__Activity__:
Without any images, write the data out exactly as it appears.

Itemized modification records
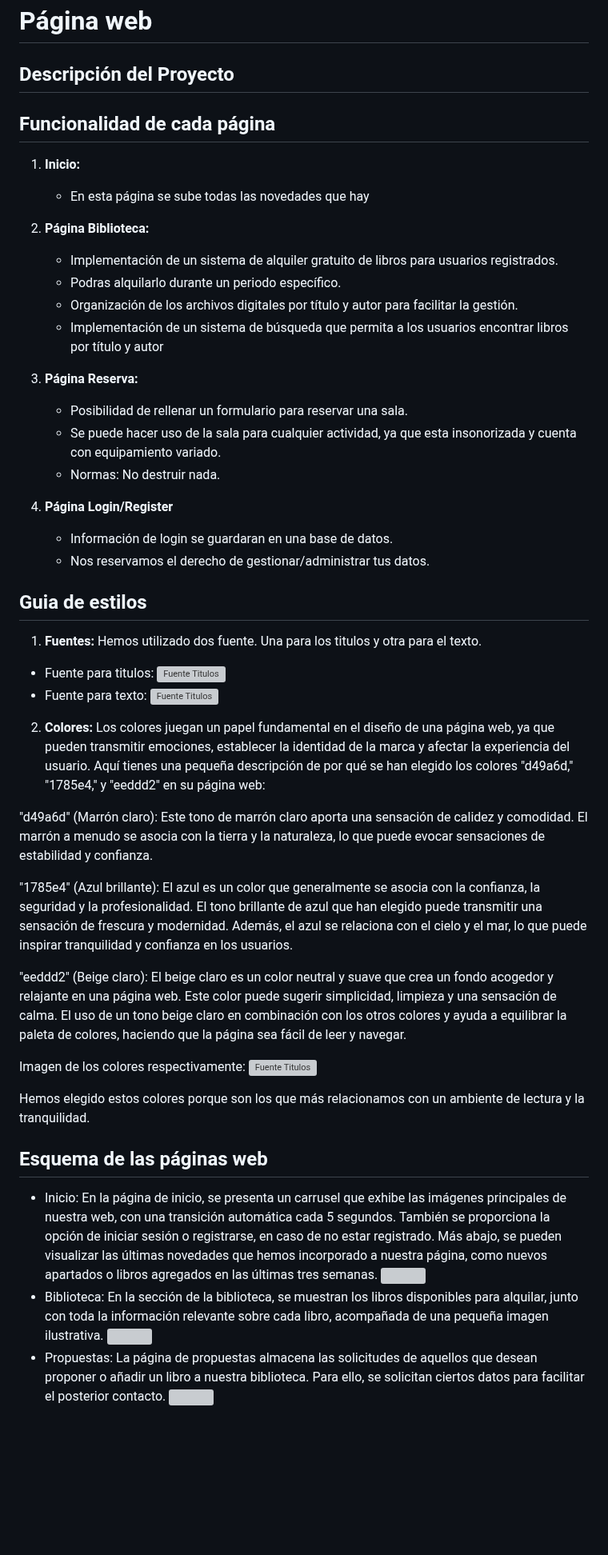
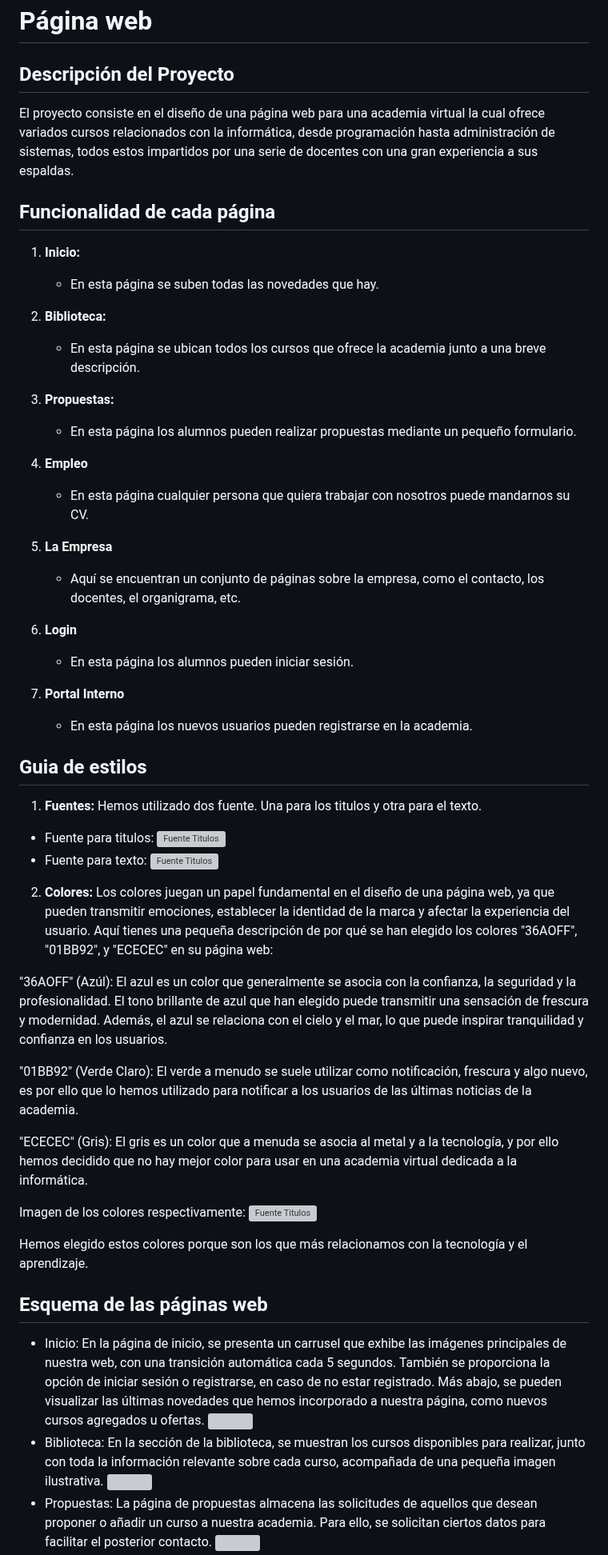
Before and after one commit to inigoancin/iaw23-test-learning-github, a Markdown page: readme.md, the part around one of its changes. Shown at 80% size. GitHub-like rendering; blank space fills up the shorter version; grey boxes are pictures that could not be loaded.

```diff
--- a/readme.md
+++ b/readme.md
@@ -4,28 +4,30 @@
 
 ## Descripción del Proyecto
 
-
+El proyecto consiste en el diseño de una página web para una academia virtual la cual ofrece variados cursos relacionados con la informática, desde programación hasta administración de sistemas, todos estos impartidos por una serie de docentes con una gran experiencia a sus espaldas.
 
 ## Funcionalidad de cada página
 
 1. **Inicio:**
-   - En esta página se sube todas las novedades que hay
+   - En esta página se suben todas las novedades que hay.
 
+2. **Biblioteca:**
+   - En esta página se ubican todos los cursos que ofrece la academia junto a una breve descripción.
 
-3. **Página Biblioteca:**
-   - Implementación de un sistema de alquiler gratuito de libros para usuarios registrados.
-   - Podras alquilarlo durante un periodo específico.
-   - Organización de los archivos digitales por título y autor para facilitar la gestión.
-   - Implementación de un sistema de búsqueda que permita a los usuarios encontrar libros por título y autor
+3. **Propuestas:**
+   - En esta página los alumnos pueden realizar propuestas mediante un pequeño formulario.
 
-4. **Página Reserva:**
-   - Posibilidad de rellenar un formulario para reservar una sala.
-   - Se puede hacer uso de la sala para cualquier actividad, ya que esta insonorizada y cuenta con equipamiento variado.
-   - Normas: No destruir nada.
+4. **Empleo**
+   - En esta página cualquier persona que quiera trabajar con nosotros puede mandarnos su CV.
 
-5. **Página Login/Register**
-    - Información de login se guardaran en una base de datos.
-    - Nos reservamos el derecho de gestionar/administrar tus datos.
+5. **La Empresa**
+   - Aquí se encuentran un conjunto de páginas sobre la empresa, como el contacto, los docentes, el organigrama, etc.
+
+6. **Login**
+   - En esta página los alumnos pueden iniciar sesión.
+
+7. **Portal Interno**
+   - En esta página los nuevos usuarios pueden registrarse en la academia.
 
 ## Guia de estilos
 1. **Fuentes:**
@@ -36,23 +38,23 @@ Hemos utilizado dos fuente. Una para los titulos y otra para el texto.
 ![Fuente Titulos](./assets/img/fuente_texto.png)
 
 2. **Colores:**
-Los colores juegan un papel fundamental en el diseño de una página web, ya que pueden transmitir emociones, establecer la identidad de la marca y afectar la experiencia del usuario. Aquí tienes una pequeña descripción de por qué se han elegido los colores "d49a6d," "1785e4," y "eeddd2" en su página web:
+Los colores juegan un papel fundamental en el diseño de una página web, ya que pueden transmitir emociones, establecer la identidad de la marca y afectar la experiencia del usuario. Aquí tienes una pequeña descripción de por qué se han elegido los colores "36AOFF", "01BB92", y "ECECEC" en su página web:
 
-"d49a6d" (Marrón claro): Este tono de marrón claro aporta una sensación de calidez y comodidad. El marrón a menudo se asocia con la tierra y la naturaleza, lo que puede evocar sensaciones de estabilidad y confianza.
+"36AOFF" (Azúl): El azul es un color que generalmente se asocia con la confianza, la seguridad y la profesionalidad. El tono brillante de azul que han elegido puede transmitir una sensación de frescura y modernidad. Además, el azul se relaciona con el cielo y el mar, lo que puede inspirar tranquilidad y confianza en los usuarios.
 
-"1785e4" (Azul brillante): El azul es un color que generalmente se asocia con la confianza, la seguridad y la profesionalidad. El tono brillante de azul que han elegido puede transmitir una sensación de frescura y modernidad. Además, el azul se relaciona con el cielo y el mar, lo que puede inspirar tranquilidad y confianza en los usuarios.
+"01BB92" (Verde Claro): El verde a menudo se suele utilizar como notificación, frescura y algo nuevo, es por ello que lo hemos utilizado para notificar a los usuarios de las últimas noticias de la academia.
 
-"eeddd2" (Beige claro): El beige claro es un color neutral y suave que crea un fondo acogedor y relajante en una página web. Este color puede sugerir simplicidad, limpieza y una sensación de calma. El uso de un tono beige claro en combinación con los otros colores y ayuda a equilibrar la paleta de colores, haciendo que la página sea fácil de leer y navegar.
+"ECECEC" (Gris): El gris es un color que a menuda se asocia al metal y a la tecnología, y por ello hemos decidido que no hay mejor color para usar en una academia virtual dedicada a la informática.
 
 Imagen de los colores respectivamente:
 ![Fuente Titulos](./assets/img/palette.png)
 
-Hemos elegido estos colores porque son los que más relacionamos con un ambiente de lectura y la tranquilidad.
+Hemos elegido estos colores porque son los que más relacionamos con la tecnología y el aprendizaje.
 
 ## Esquema de las páginas web
-- Inicio: En la página de inicio, se presenta un carrusel que exhibe las imágenes principales de nuestra web, con una transición automática cada 5 segundos. También se proporciona la opción de iniciar sesión o registrarse, en caso de no estar registrado. Más abajo, se pueden visualizar las últimas novedades que hemos incorporado a nuestra página, como nuevos apartados o libros agregados en las últimas tres semanas.
+- Inicio: En la página de inicio, se presenta un carrusel que exhibe las imágenes principales de nuestra web, con una transición automática cada 5 segundos. También se proporciona la opción de iniciar sesión o registrarse, en caso de no estar registrado. Más abajo, se pueden visualizar las últimas novedades que hemos incorporado a nuestra página, como nuevos cursos agregados u ofertas.
 ![](./assets/img/index.jpg)
-- Biblioteca: En la sección de la biblioteca, se muestran los libros disponibles para alquilar, junto con toda la información relevante sobre cada libro, acompañada de una pequeña imagen ilustrativa.
+- Biblioteca: En la sección de la biblioteca, se muestran los cursos disponibles para realizar, junto con toda la información relevante sobre cada curso, acompañada de una pequeña imagen ilustrativa.
 ![](./assets/img/biblioteca.jpg)
-- Propuestas: La página de propuestas almacena las solicitudes de aquellos que desean proponer o añadir un libro a nuestra biblioteca. Para ello, se solicitan ciertos datos para facilitar el posterior contacto.
+- Propuestas: La página de propuestas almacena las solicitudes de aquellos que desean proponer o añadir un curso a nuestra academia. Para ello, se solicitan ciertos datos para facilitar el posterior contacto.
 ![](./assets/img/propuestas.jpg)
```
Also changed, not shown: other parts of readme.md (+8 -4 lines).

__Worked solution__:
Before and after one commit to inigoancin/iaw23-test-learning-github, a Markdown page: readme.md, the part around one of its changes. Shown at 80% size. GitHub-like rendering; blank space fills up the shorter version; grey boxes are pictures that could not be loaded.

```diff
--- a/readme.md
+++ b/readme.md
@@ -4,28 +4,30 @@
 
 ## Descripción del Proyecto
 
-
+El proyecto consiste en el diseño de una página web para una academia virtual la cual ofrece variados cursos relacionados con la informática, desde programación hasta administración de sistemas, todos estos impartidos por una serie de docentes con una gran experiencia a sus espaldas.
 
 ## Funcionalidad de cada página
 
 1. **Inicio:**
-   - En esta página se sube todas las novedades que hay
+   - En esta página se suben todas las novedades que hay.
 
+2. **Biblioteca:**
+   - En esta página se ubican todos los cursos que ofrece la academia junto a una breve descripción.
 
-3. **Página Biblioteca:**
-   - Implementación de un sistema de alquiler gratuito de libros para usuarios registrados.
-   - Podras alquilarlo durante un periodo específico.
-   - Organización de los archivos digitales por título y autor para facilitar la gestión.
-   - Implementación de un sistema de búsqueda que permita a los usuarios encontrar libros por título y autor
+3. **Propuestas:**
+   - En esta página los alumnos pueden realizar propuestas mediante un pequeño formulario.
 
-4. **Página Reserva:**
-   - Posibilidad de rellenar un formulario para reservar una sala.
-   - Se puede hacer uso de la sala para cualquier actividad, ya que esta insonorizada y cuenta con equipamiento variado.
-   - Normas: No destruir nada.
+4. **Empleo**
+   - En esta página cualquier persona que quiera trabajar con nosotros puede mandarnos su CV.
 
-5. **Página Login/Register**
-    - Información de login se guardaran en una base de datos.
-    - Nos reservamos el derecho de gestionar/administrar tus datos.
+5. **La Empresa**
+   - Aquí se encuentran un conjunto de páginas sobre la empresa, como el contacto, los docentes, el organigrama, etc.
+
+6. **Login**
+   - En esta página los alumnos pueden iniciar sesión.
+
+7. **Portal Interno**
+   - En esta página los nuevos usuarios pueden registrarse en la academia.
 
 ## Guia de estilos
 1. **Fuentes:**
@@ -36,23 +38,23 @@ Hemos utilizado dos fuente. Una para los titulos y otra para el texto.
 ![Fuente Titulos](./assets/img/fuente_texto.png)
 
 2. **Colores:**
-Los colores juegan un papel fundamental en el diseño de una página web, ya que pueden transmitir emociones, establecer la identidad de la marca y afectar la experiencia del usuario. Aquí tienes una pequeña descripción de por qué se han elegido los colores "d49a6d," "1785e4," y "eeddd2" en su página web:
+Los colores juegan un papel fundamental en el diseño de una página web, ya que pueden transmitir emociones, establecer la identidad de la marca y afectar la experiencia del usuario. Aquí tienes una pequeña descripción de por qué se han elegido los colores "36AOFF", "01BB92", y "ECECEC" en su página web:
 
-"d49a6d" (Marrón claro): Este tono de marrón claro aporta una sensación de calidez y comodidad. El marrón a menudo se asocia con la tierra y la naturaleza, lo que puede evocar sensaciones de estabilidad y confianza.
+"36AOFF" (Azúl): El azul es un color que generalmente se asocia con la confianza, la seguridad y la profesionalidad. El tono brillante de azul que han elegido puede transmitir una sensación de frescura y modernidad. Además, el azul se relaciona con el cielo y el mar, lo que puede inspirar tranquilidad y confianza en los usuarios.
 
-"1785e4" (Azul brillante): El azul es un color que generalmente se asocia con la confianza, la seguridad y la profesionalidad. El tono brillante de azul que han elegido puede transmitir una sensación de frescura y modernidad. Además, el azul se relaciona con el cielo y el mar, lo que puede inspirar tranquilidad y confianza en los usuarios.
+"01BB92" (Verde Claro): El verde a menudo se suele utilizar como notificación, frescura y algo nuevo, es por ello que lo hemos utilizado para notificar a los usuarios de las últimas noticias de la academia.
 
-"eeddd2" (Beige claro): El beige claro es un color neutral y suave que crea un fondo acogedor y relajante en una página web. Este color puede sugerir simplicidad, limpieza y una sensación de calma. El uso de un tono beige claro en combinación con los otros colores y ayuda a equilibrar la paleta de colores, haciendo que la página sea fácil de leer y navegar.
+"ECECEC" (Gris): El gris es un color que a menuda se asocia al metal y a la tecnología, y por ello hemos decidido que no hay mejor color para usar en una academia virtual dedicada a la informática.
 
 Imagen de los colores respectivamente:
 ![Fuente Titulos](./assets/img/palette.png)
 
-Hemos elegido estos colores porque son los que más relacionamos con un ambiente de lectura y la tranquilidad.
+Hemos elegido estos colores porque son los que más relacionamos con la tecnología y el aprendizaje.
 
 ## Esquema de las páginas web
-- Inicio: En la página de inicio, se presenta un carrusel que exhibe las imágenes principales de nuestra web, con una transición automática cada 5 segundos. También se proporciona la opción de iniciar sesión o registrarse, en caso de no estar registrado. Más abajo, se pueden visualizar las últimas novedades que hemos incorporado a nuestra página, como nuevos apartados o libros agregados en las últimas tres semanas.
+- Inicio: En la página de inicio, se presenta un carrusel que exhibe las imágenes principales de nuestra web, con una transición automática cada 5 segundos. También se proporciona la opción de iniciar sesión o registrarse, en caso de no estar registrado. Más abajo, se pueden visualizar las últimas novedades que hemos incorporado a nuestra página, como nuevos cursos agregados u ofertas.
 ![](./assets/img/index.jpg)
-- Biblioteca: En la sección de la biblioteca, se muestran los libros disponibles para alquilar, junto con toda la información relevante sobre cada libro, acompañada de una pequeña imagen ilustrativa.
+- Biblioteca: En la sección de la biblioteca, se muestran los cursos disponibles para realizar, junto con toda la información relevante sobre cada curso, acompañada de una pequeña imagen ilustrativa.
 ![](./assets/img/biblioteca.jpg)
-- Propuestas: La página de propuestas almacena las solicitudes de aquellos que desean proponer o añadir un libro a nuestra biblioteca. Para ello, se solicitan ciertos datos para facilitar el posterior contacto.
+- Propuestas: La página de propuestas almacena las solicitudes de aquellos que desean proponer o añadir un curso a nuestra academia. Para ello, se solicitan ciertos datos para facilitar el posterior contacto.
 ![](./assets/img/propuestas.jpg)
```
Also changed, not shown: other parts of readme.md (+8 -4 lines).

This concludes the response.